Nanotechnology is one of the most exciting and important future technologies. It opens up the vast new world of incredibly small particles. The possible applications of this technology are very diverse and constantly evolving. The expected advances in nanotechnology will significantly influence the further development of future-oriented and important industries.
Nanotechnology concentrates on research and construction of very small structures and elements. A nanometer is a millionth of a millimeter. The diameter of a human hair is about five times bigger. Nanotechnology (Greek „nanos“ means: dwarf) includes research areas in organic and inorganic nature. Many applications are emerging in energy technology such as in solar cells, environmental engineering, material cycles and disposal or in information technology, but also in the health sector. Nanotechnology is a generic term for different types of analysis, production and use of materials, which have one thing in common: The size of the particles contained therein is only around one-hundred nanometers.
Nanotechnology uses the special characteristics, which is typical for many nanostructures. The mechanical, optical, magnetic, electrical and chemical qualities of these smallest structures depend not only on the type of the raw material, but also in a special way of their size, shape and interaction.
Borrowed from Wikipedia:
Nanotechnology (“nanotech”) is the manipulation of matter on an atomic,molecular, and supramolecular scale. The earliest, widespread description of nanotechnology referred to the particular technological goal of precisely manipulating atoms and molecules for fabrication of
macroscale products, also now referred to as molecular nanotechnology. A more generalized description of nanotechnology was subsequently established by the National Nanotechnology Initiative, which defines nanotechnology as the manipulation of matter with at least one dimension sized from 1 to 100 nanometers. This definition reflects the fact that quantum mechanical effects are important at this quantum-realm scale, and so the definition shifted from a particular technological goal to a research category inclusive of all types of research and technologies that deal with the special properties of matter that occur below the given size threshold. It is therefore common to see the plural form “nanotechnologies” as well as “nanoscale technologies” to refer to the broad range of research and applications whose common trait is size. Because of the variety of potential applications (including industrial and military), governments have invested billions of dollars in nanotechnology research. Until 2012, through its National Nanotechnology Initiative, the USA has invested 3.7 billion dollars, the European Union has invested 1.2 billion and Japan 750 million dollars.
Nanotechnology as defined by size is naturally very broad, including fields of science as diverse as surface science, organic chemistry, molecular biology,semiconductor physics, microfabrication, etc. The associated research and applications are equally diverse, ranging from extensions of
conventional device physics to completely new approaches based upon molecular self-assembly, from developing new materialswith dimensions on the nanoscale to direct control of matter on the atomic scale.
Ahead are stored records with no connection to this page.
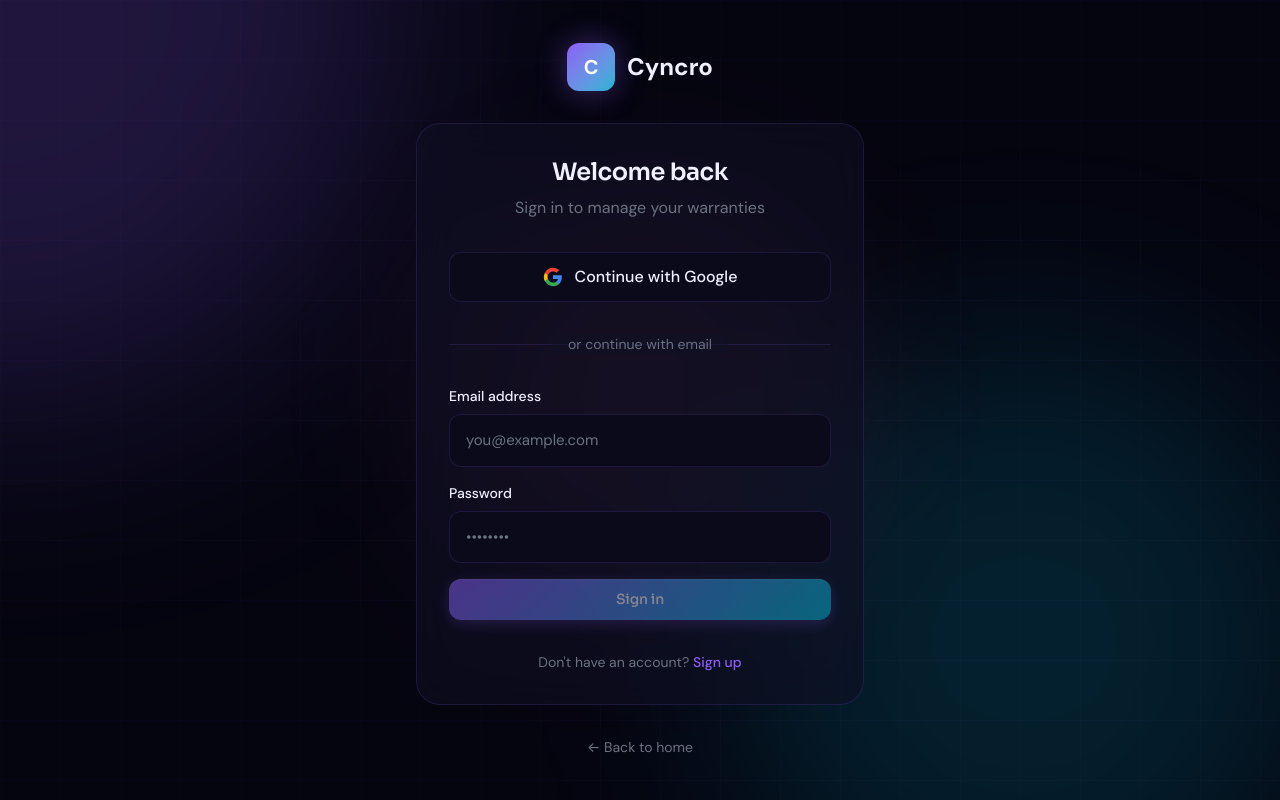
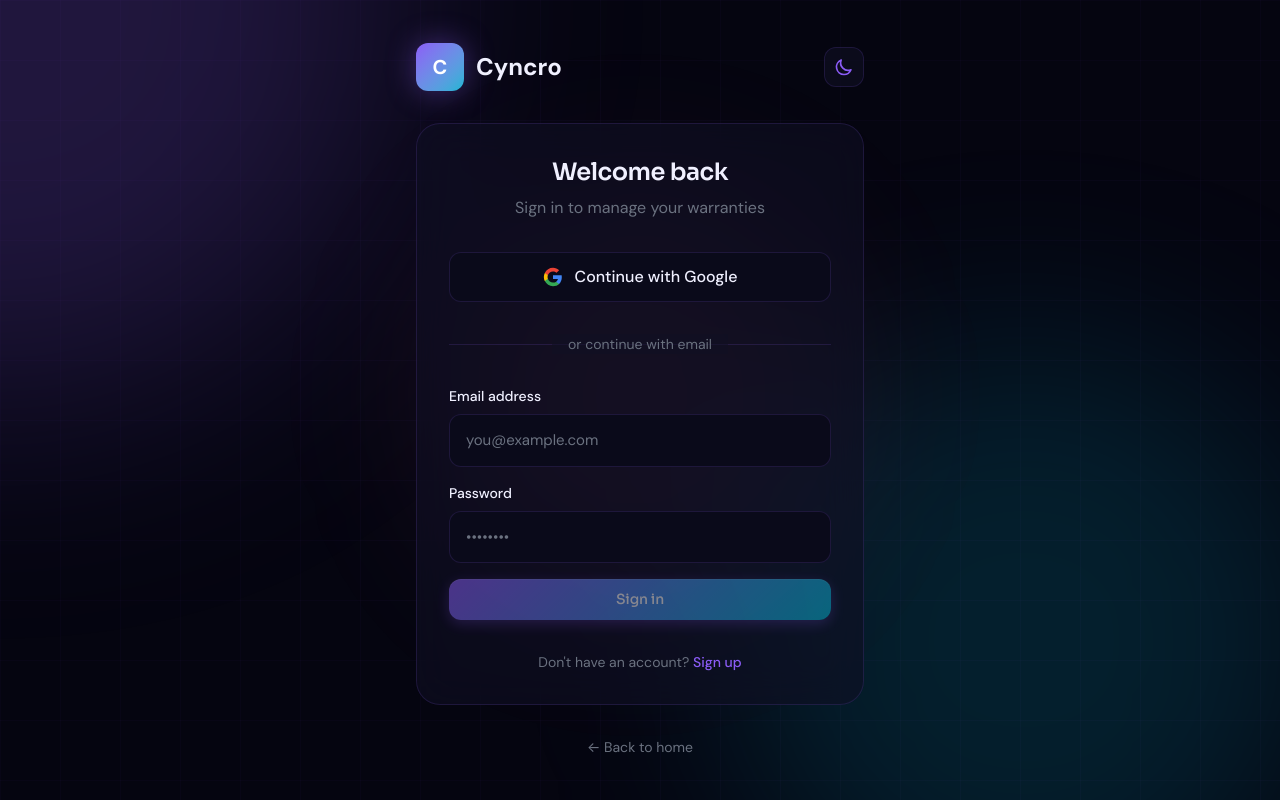
Before and after one commit to shamalkamal-art/Cyncro, a Next.js app: page /login in a window 1280 px wide. Built offline with nearby package versions, Linux system fonts and the light colour scheme.

Commit message:
Add theme toggle to landing page and auth pages
- Add ThemeToggle component to landing page header
- Add ThemeToggle to login page
- Add ThemeToggle to signup page
- Theme toggle now available on all pages before and after sign-in

```diff
--- a/app/(auth)/login/page.tsx
+++ b/app/(auth)/login/page.tsx
@@ -4,6 +4,7 @@
 import { useRouter, useSearchParams } from 'next/navigation'
 import { createClient } from '@/lib/supabase/client'
 import Link from 'next/link'
+import ThemeToggle from '@/components/ThemeToggle'
 
 function LoginForm() {
   const router = useRouter()
@@ -120,13 +121,16 @@
         />
       </div>
 
-      {/* Logo */}
-      <Link href="/" className="relative flex items-center gap-3 mb-8 animate-fade-in">
-        <div className="w-12 h-12 rounded-xl bg-gradient-to-br from-[var(--primary)] to-[var(--accent)] flex items-center justify-center shadow-lg glow-primary">
-          <span className="text-white font-bold text-xl">C</span>
-        </div>
-        <span className="text-2xl font-bold text-[var(--foreground)]">Cyncro</span>
-      </Link>
+      {/* Logo and Theme Toggle */}
+      <div className="relative w-full max-w-md flex items-center justify-between mb-8 animate-fade-in">
+        <Link href="/" className="flex items-center gap-3">
+          <div className="w-12 h-12 rounded-xl bg-gradient-to-br from-[var(--primary)] to-[var(--accent)] flex items-center justify-center shadow-lg glow-primary">
+            <span className="text-white font-bold text-xl">C</span>
+          </div>
+          <span className="text-2xl font-bold text-[var(--foreground)]">Cyncro</span>
+        </Link>
+        <ThemeToggle />
+      </div>
 
       {/* Login Card */}
       <div className="relative glass w-full max-w-md p-8 animate-fade-in-up" style={{ animationDelay: '0.1s', opacity: 0 }}>
--- a/app/(auth)/signup/page.tsx
+++ b/app/(auth)/signup/page.tsx
@@ -3,6 +3,7 @@
 import { useState, useEffect } from 'react'
 import { createClient } from '@/lib/supabase/client'
 import Link from 'next/link'
+import ThemeToggle from '@/components/ThemeToggle'
 
 export default function SignUpPage() {
   const [email, setEmail] = useState('')
@@ -131,13 +132,16 @@
         />
       </div>
 
-      {/* Logo */}
-      <Link href="/" className="relative flex items-center gap-3 mb-8 animate-fade-in">
-        <div className="w-12 h-12 rounded-xl bg-gradient-to-br from-[var(--primary)] to-[var(--accent)] flex items-center justify-center shadow-lg glow-primary">
-          <span className="text-white font-bold text-xl">C</span>
-        </div>
-        <span className="text-2xl font-bold text-[var(--foreground)]">Cyncro</span>
-      </Link>
+      {/* Logo and Theme Toggle */}
+      <div className="relative w-full max-w-md flex items-center justify-between mb-8 animate-fade-in">
+        <Link href="/" className="flex items-center gap-3">
+          <div className="w-12 h-12 rounded-xl bg-gradient-to-br from-[var(--primary)] to-[var(--accent)] flex items-center justify-center shadow-lg glow-primary">
+            <span className="text-white font-bold text-xl">C</span>
+          </div>
+          <span className="text-2xl font-bold text-[var(--foreground)]">Cyncro</span>
+        </Link>
+        <ThemeToggle />
+      </div>
 
       {/* Sign Up Card */}
       <div className="relative glass w-full max-w-md p-8 animate-fade-in-up" style={{ animationDelay: '0.1s', opacity: 0 }}>
--- a/app/(marketing)/page.tsx
+++ b/app/(marketing)/page.tsx
@@ -2,6 +2,7 @@
 
 import Link from 'next/link'
 import { useEffect, useState } from 'react'
+import ThemeToggle from '@/components/ThemeToggle'
 
 export default function HomePage() {
   const [mousePosition, setMousePosition] = useState({ x: 0, y: 0 })
@@ -62,6 +63,7 @@
 
               {/* Nav */}
               <div className="flex items-center gap-3">
+                <ThemeToggle />
                 <Link
                   href="/login"
                   className="hidden sm:inline-flex px-4 py-2 text-sm font-medium text-[var(--muted)] hover:text-[var(--foreground)] transition-colors"
```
Scientists currently debate the future implications of nanotechnology. Nanotechnology may be able to create many new materials and devices with a vast range of applications, such as in medicine, electronics, biomaterials energy production, and consumer products. On the other hand, nanotechnology raises many of the same issues as any new technology, including concerns about thetoxicity and environmental impact of nanomaterials, and their potential effects on global economics, as well as speculation about various doomsday scenarios. These concerns have led to a debate among advocacy groups and governments on whether special regulation of nanotechnology is warranted.